He has been censured for burning the buildings in which the property was stored, but there was no other plan he could have adopted. It must be remembered that he was under the shadow of a large, hostile army, while he occupied the town, and a considerable portion of his command had to be employed in guarding the prisoners, who were being paroled, and in covering the approaches of the enemy. He could not reasonably have hoped to hold his position long enough to have moved the stores out of the buildings and destroyed them with the force available for that purpose.
The explosion of the magazine and bursting of shells communicated fire to some buildings, which otherwise would have escaped being burned.
At sunset the work of destruction had been completed, the prisoners paroled, and the command moved out of town. In a few short hours, with a comparatively insignificant force, General Van Dorn had destroyed an accumulation of military supplies which it had taken months to collect from the factories and store-houses of the North. It was a terrible disaster to General Grant; and as censure had to rest on some one, Colonel Murphy, the commander of the post, was selected as the scapegoat. Incompetency, negligence, and all sorts of charges were brought against him. It was said that he was not sufficiently rigid in excluding citizens from his lines, and in that way General Van Dorn obtained the information which enabled him to effect a surprise; but when it is considered that there were numbers of men in his command whose homes were in and around Holly Springs, and who were perfectly familiar with every road and by-path in the country, it may readily be supposed that he did not have to rely on citizens for information.
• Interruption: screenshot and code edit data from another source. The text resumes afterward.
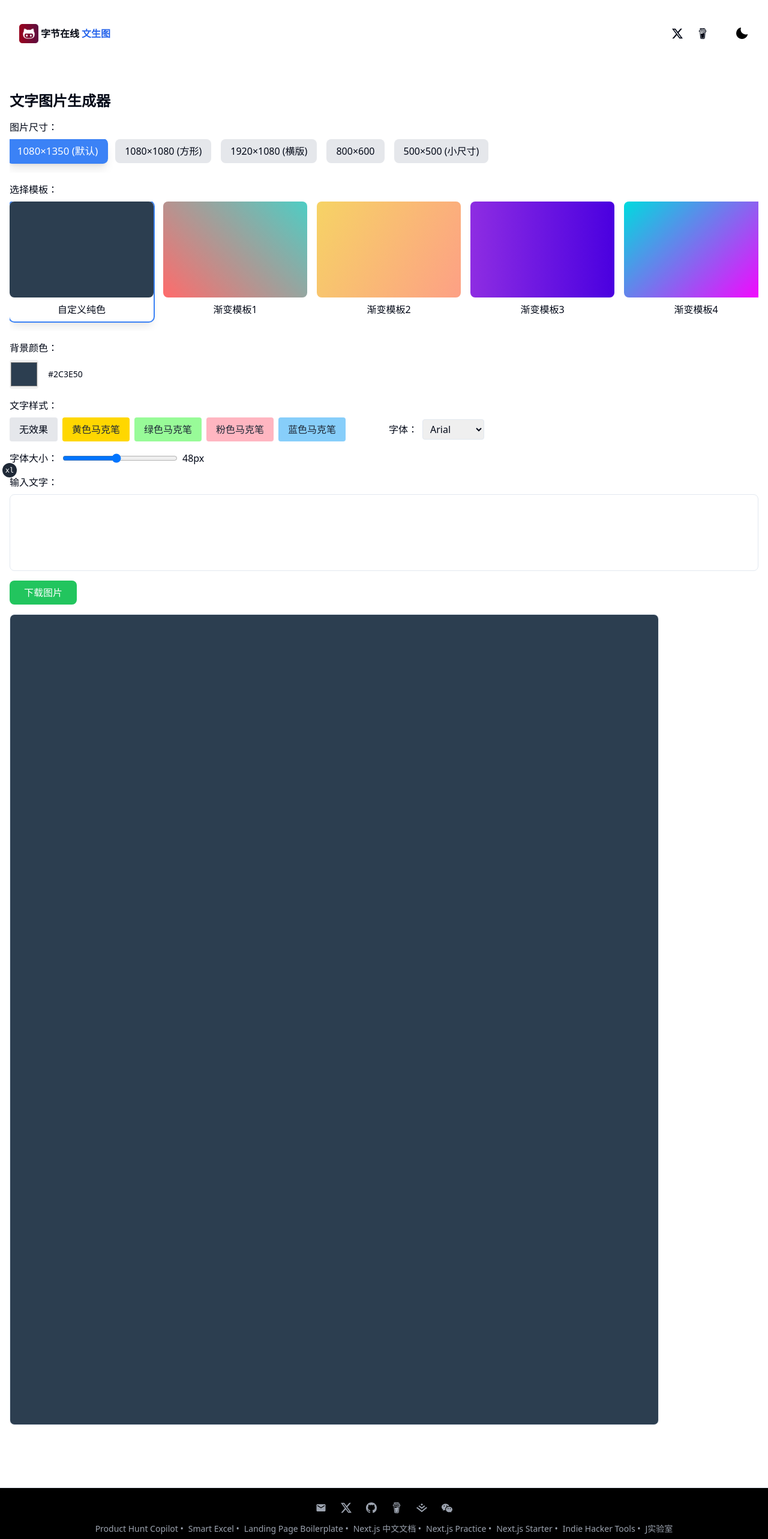
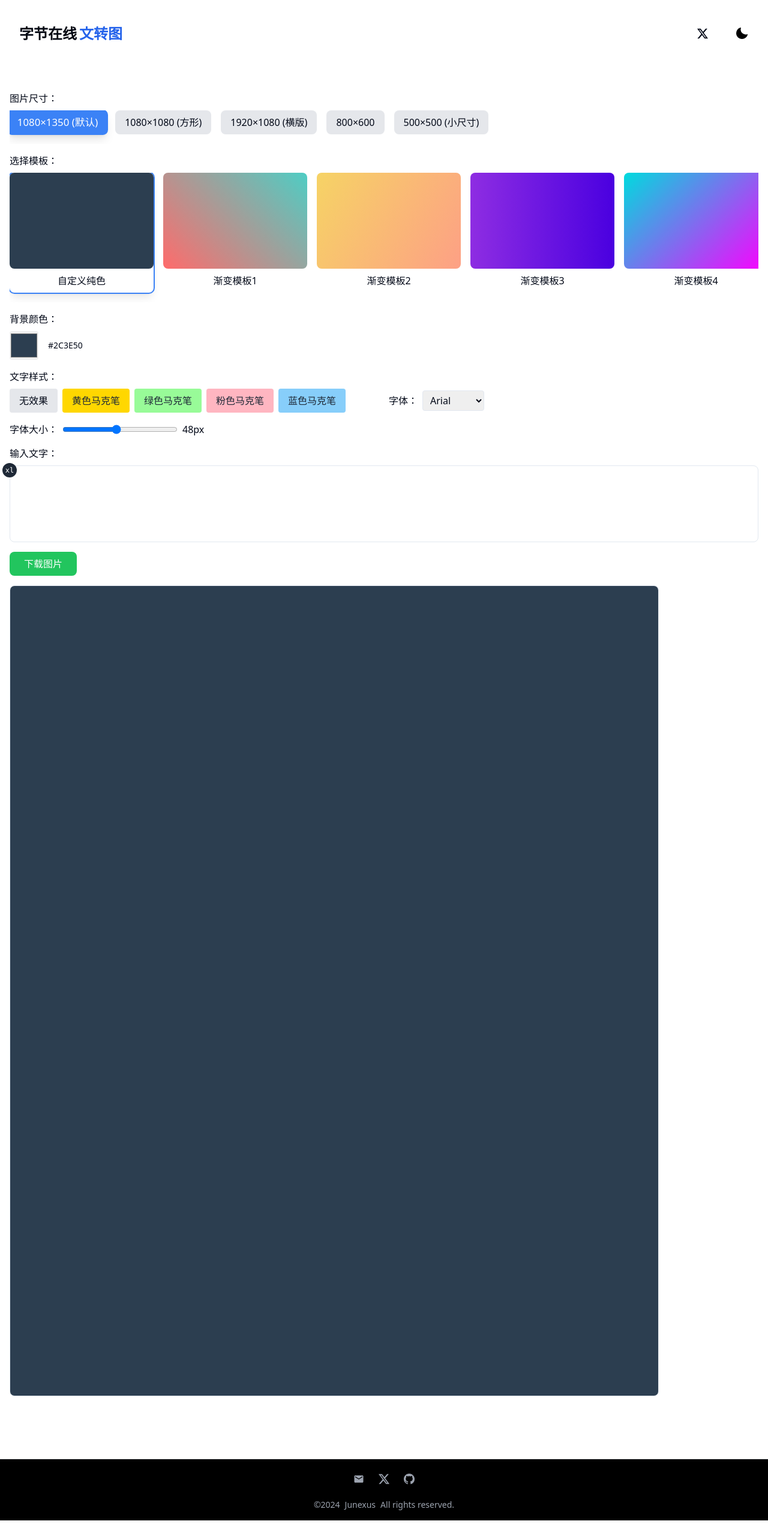
Before and after one commit to shadowDragons/text-image, a Next.js app: page / in a window 1280 px wide. Shown: the top 2566 px of the page at 60% size. After the commit the page ends 2535 px from the top, so only its background shows below. Built offline with nearby package versions, Linux system fonts and the light colour scheme.

Commit message:
first commit

```diff
--- a/app/page.tsx
+++ b/app/page.tsx
@@ -428,7 +428,7 @@ export default function Home() {
 
   return (
     <div className='container mx-auto p-4'>
-      <h1 className='text-2xl font-bold mb-4'>文字图片生成器</h1>
+      {/* <h1 className='text-2xl font-bold mb-4'>文字图片生成器</h1> */}
 
       {/* 添加尺寸选择 */}
       <div className='mb-4'>
--- a/components/header/Header.tsx
+++ b/components/header/Header.tsx
@@ -1,37 +1,29 @@
-import HeaderLinks from "@/components/header/HeaderLinks";
-import { siteConfig } from "@/config/site";
-import Image from "next/image";
-import Link from "next/link";
-import { ThemedButton } from "../ThemedButton";
+import HeaderLinks from '@/components/header/HeaderLinks'
+import Link from 'next/link'
+import { ThemedButton } from '../ThemedButton'
 
 const Header = () => {
   return (
-    <header className="py-10">
-      <div className="mx-auto max-w-7xl px-4 sm:px-6 lg:px-8">
-        <nav className="relative z-50 flex justify-between">
-          <div className="flex items-center md:gap-x-12">
-            <Link href="/" className="flex items-center space-x-1 font-bold">
-              <Image
-                alt={siteConfig.name}
-                src="/logo.svg"
-                className="w-8 h-8"
-                width={32}
-                height={32}
-              />
-              <span className="text-gray-950 dark:text-gray-300">字节在线</span>
-              <span className="text-blue-600">文生图</span>
+    <header className='py-10'>
+      <div className='mx-auto max-w-8xl px-4 sm:px-6 lg:px-8'>
+        <nav className='relative z-50 flex justify-between'>
+          <div className='flex items-center md:gap-x-12'>
+            <Link href='/' className='flex items-center space-x-1 font-bold text-2xl'>
+              {/* <Image alt={siteConfig.name} src='/logo.svg' className='w-8 h-8' width={32} height={32} /> */}
+              <span className='text-gray-950 dark:text-gray-300'>字节在线</span>
+              <span className='text-blue-600'>文转图</span>
             </Link>
-            <div className="hidden md:flex md:gap-x-6"></div>
+            <div className='hidden md:flex md:gap-x-6'></div>
           </div>
 
-          <div className="flex items-center gap-x-5 md:gap-x-8">
+          <div className='flex items-center gap-x-5 md:gap-x-8'>
             <HeaderLinks />
             <ThemedButton />
           </div>
         </nav>
       </div>
     </header>
-  );
-};
+  )
+}
 
-export default Header;
+export default Header
--- a/config/site.ts
+++ b/config/site.ts
@@ -1,7 +1,6 @@
 import { SiteConfig } from '@/types/siteConfig'
-import { BsGithub, BsTwitterX, BsWechat } from 'react-icons/bs'
+import { BsGithub, BsTwitterX } from 'react-icons/bs'
 import { MdEmail } from 'react-icons/md'
-import { SiBuymeacoffee, SiJuejin } from 'react-icons/si'
 
 const baseSiteConfig = {
   name: '字节在线文转图',
@@ -12,9 +11,9 @@ const baseSiteConfig = {
   keywords: ['文转图', '图片生成'],
   authors: [
     {
-      name: 'weijunext',
-      url: 'https://weijunext.com',
-      twitter: 'https://twitter.com/weijunext',
+      name: 'Junexus',
+      url: 'https://byte.ink',
+      twitter: 'https://twitter.com/shadow06368306',
     },
   ],
   creator: '@weijunext',
@@ -30,25 +29,23 @@ const baseSiteConfig = {
   },
   headerLinks: [
     { name: 'twitter', href: 'https://twitter.com/shadow06368306', icon: BsTwitterX },
-    { name: 'buyMeCoffee', href: 'https://www.buymeacoffee.com/weijunext', icon: SiBuymeacoffee },
+    // { name: 'buyMeCoffee', href: 'https://www.buymeacoffee.com/weijunext', icon: SiBuymeacoffee },
   ],
   footerLinks: [
-    { name: 'email', href: 'mailto:weijunext@gmail.com', icon: MdEmail },
-    { name: 'twitter', href: 'https://twitter.com/weijunext', icon: BsTwitterX },
-    { name: 'github', href: 'https://github.com/weijunext/', icon: BsGithub },
-    { name: 'buyMeCoffee', href: 'https://www.buymeacoffee.com/weijunext', icon: SiBuymeacoffee },
-    { name: 'juejin', href: 'https://juejin.cn/user/26044008768029', icon: SiJuejin },
-    { name: 'weChat', href: 'https://weijunext.com/make-a-friend', icon: BsWechat },
+    { name: 'email', href: 'mailto:shadowdragon4399@gmail.com', icon: MdEmail },
+    { name: 'twitter', href: 'https://twitter.com/shadow06368306', icon: BsTwitterX },
+    { name: 'github', href: 'https://github.com/shadowDragons', icon: BsGithub },
+    // { name: 'buyMeCoffee', href: 'https://www.buymeacoffee.com/weijunext', icon: SiBuymeacoffee },
+    // { name: 'juejin', href: 'https://juejin.cn/user/26044008768029', icon: SiJuejin },
+    // { name: 'weChat', href: 'https://weijunext.com/make-a-friend', icon: BsWechat },
   ],
   footerProducts: [
-    { url: 'https://phcopilot.ai/', name: 'Product Hunt Copilot' },
-    { url: 'https://smartexcel.cc/', name: 'Smart Excel' },
-    { url: 'https://landingpage.weijunext.com/', name: 'Landing Page Boilerplate' },
-    { url: 'https://nextjscn.org/', name: 'Next.js 中文文档' },
-    { url: 'https://nextjs.weijunext.com/', name: 'Next.js Practice' },
-    { url: 'https://starter.weijunext.com/', name: 'Next.js Starter' },
-    { url: 'https://github.com/weijunext/indie-hacker-tools', name: 'Indie Hacker Tools' },
-    { url: 'https://weijunext.com/', name: 'J实验室' },
+    // { url: 'https://landingpage.weijunext.com/', name: 'Landing Page Boilerplate' },
+    // { url: 'https://nextjscn.org/', name: 'Next.js 中文文档' },
+    // { url: 'https://nextjs.weijunext.com/', name: 'Next.js Practice' },
+    // { url: 'https://starter.weijunext.com/', name: 'Next.js Starter' },
+    // { url: 'https://github.com/weijunext/indie-hacker-tools', name: 'Indie Hacker Tools' },
+    // { url: 'https://weijunext.com/', name: 'J实验室' },
   ],
 }
 
```
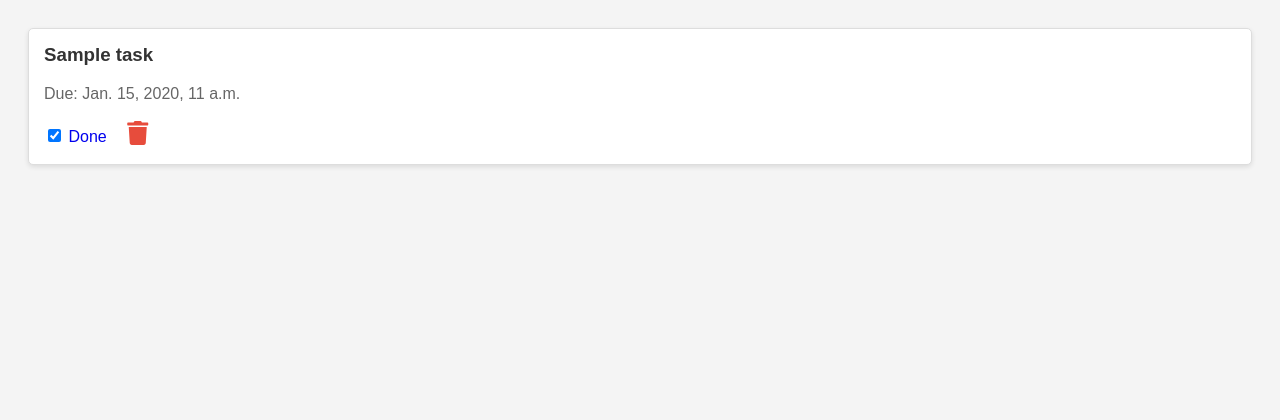
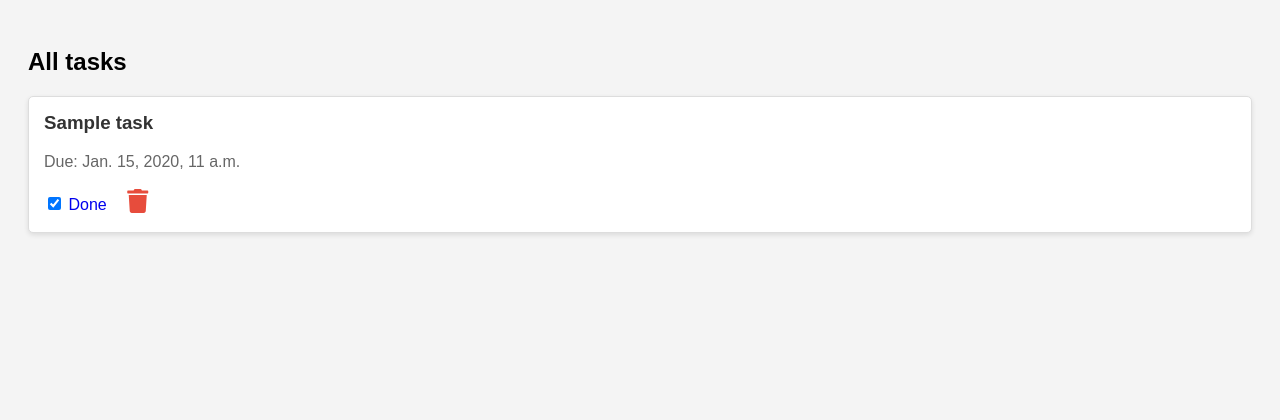
Before and after one commit to IgnacioGarcia198/My-Task-Manager-Django, a Django app: page /task-manager/all_tasks/ in a window 1280 px wide. Shown: the top 420 px of the page. Run offline with Django 5.2, Linux system fonts and the light colour scheme; tables that the repository leaves empty hold one stand-in row (values such as "Sample post").

Commit message:
Add some title in tasks list page

```diff
--- a/TaskManagerApp/templates/TaskManagerApp/all_tasks.html
+++ b/TaskManagerApp/templates/TaskManagerApp/all_tasks.html
@@ -8,6 +8,7 @@
 </head>
 <body>
     {% if task_list %}
+    <h2>All tasks</h2>
         <div class="task-list">
             {% for task in task_list %}
                 <a class="task-card" href="{% url 'task_manager:task_detail' task.id %}">
@@ -28,7 +29,7 @@
             {% endfor %}
         </div>
     {% else %}
-        <p>No tasks at the moment.</p>
+        <h2>No tasks at the moment.</h2>
     {% endif %}
     <a href="{% url 'task_manager:create_task' %}" class="new-task-button">+</a>
 </body>
```
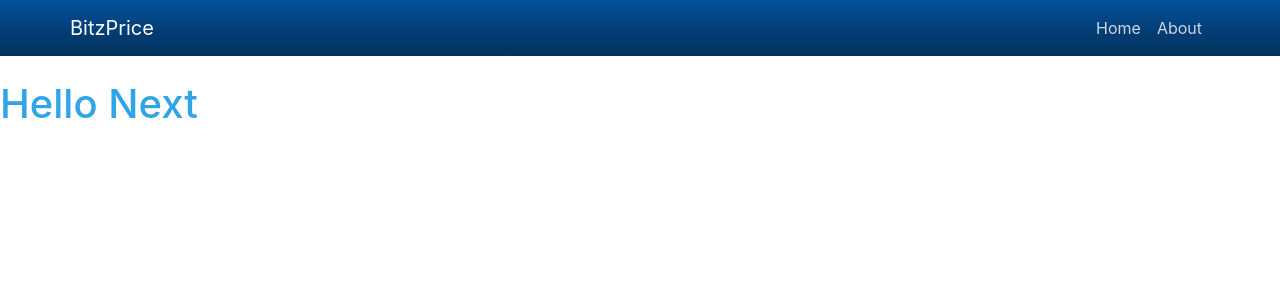
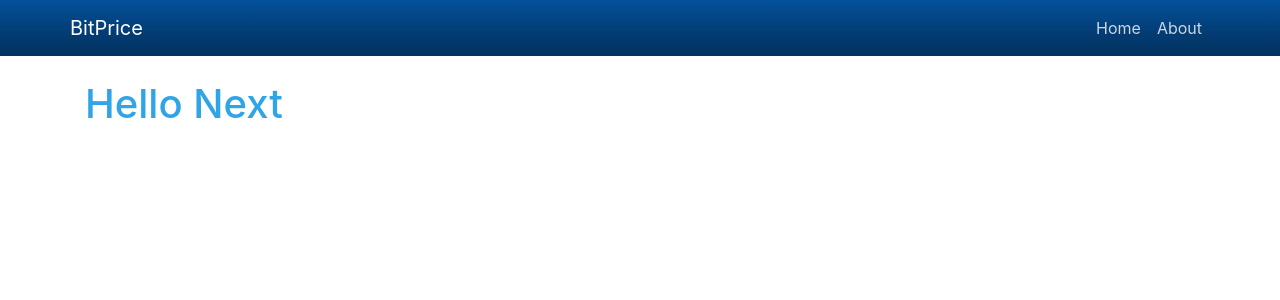
Before and after one commit to ch264/Next_CrashCourse, a Next.js app: page / in a window 1280 px wide. Shown: the top 300 px of the page. Built offline with nearby package versions, Linux system fonts and the light colour scheme.

Commit message:
props.children is the same as block content

```diff
--- a/components/Layout.js
+++ b/components/Layout.js
@@ -10,8 +10,10 @@
         </Head>
 
         <Navbar />
-        {/* whatever page we are on, navbar is going to output the navbar */}
-        {props.children}
+        <div className="container">
+            {/* whatever page we are on, navbar is going to output the navbar */}
+            {props.children}
+        </div>
     </div>
 )
 
--- a/components/Navbar.js
+++ b/components/Navbar.js
@@ -4,7 +4,7 @@
 const Navbar = () => (
     <nav className="navbar navbar-expand navbar-dark bg-dark mb-4">
     <div className="container">
-      <a className="navbar-brand" href="#">BitzPrice</a>
+      <a className="navbar-brand" href="#">BitPrice</a>
       <div className="collapse navbar-collapse">
         <ul className="navbar-nav ml-auto">
           <li className="nav-item">
```
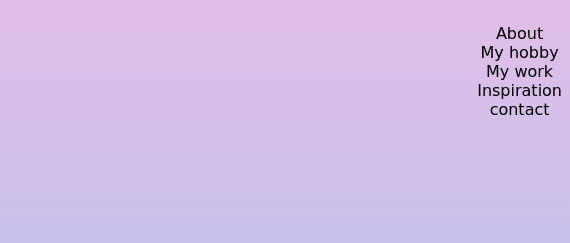
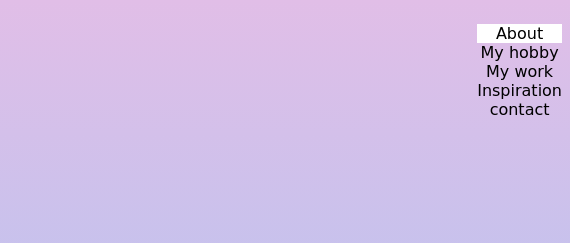
Before and after one commit to ast83-cell/c58, a plain HTML site: page index.html in a window 1280 px wide. In both pictures the pointer is over the item "About". Shown: the top 243 px of the page, 710-1280 px from the left. Drawn offline with Linux system fonts and the light colour scheme.

Commit message:
Add files via upload

```diff
--- a/style.css
+++ b/style.css
@@ -1,31 +1,35 @@
-body{
-    background: linear-gradient( #E1BEE7 0%,#90CAF9 100%);
+body {
+    background: linear-gradient(#E1BEE7 0%, #90CAF9 100%);
     text-align: center;
 
 }
 
-img{
+img {
     border-radius: 50%;
     width: 100px;
 }
 
-h1{
+h1 {
     text-shadow: 2px 2px;
-    font-size:20px;
+    font-size: 20px;
 }
 
-p{
+p {
     padding: 20px;
     font-size: 18px;
     text-align: center;
 }
 
-.menu{
+.menu {
     list-style: none;
     font-family: cursive;
-    float:right;
+    float: right;
     top: 10px;
     right: 30px;
     cursor: pointer;
     color: black;
 }
+
+.link:hover {
+    background-color: #fff;
+}
```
Colonel Murphy's cavalry had been active and vigilant. There was no hostile force near the town at dark on the evening of the 19th. The attack on the morning of the 20th came like a thunderbolt from a clear sky, and under the circumstances was irresistible. Had Grant and every general in his army been present the result would probably have been the same. Mrs. Grant had established her headquarters in town; the General visited her frequently, and he must have known and been satisfied with the condition of affairs at the post. Holly Springs was connected with army headquarters by telegraph, and Colonel Murphy might very properly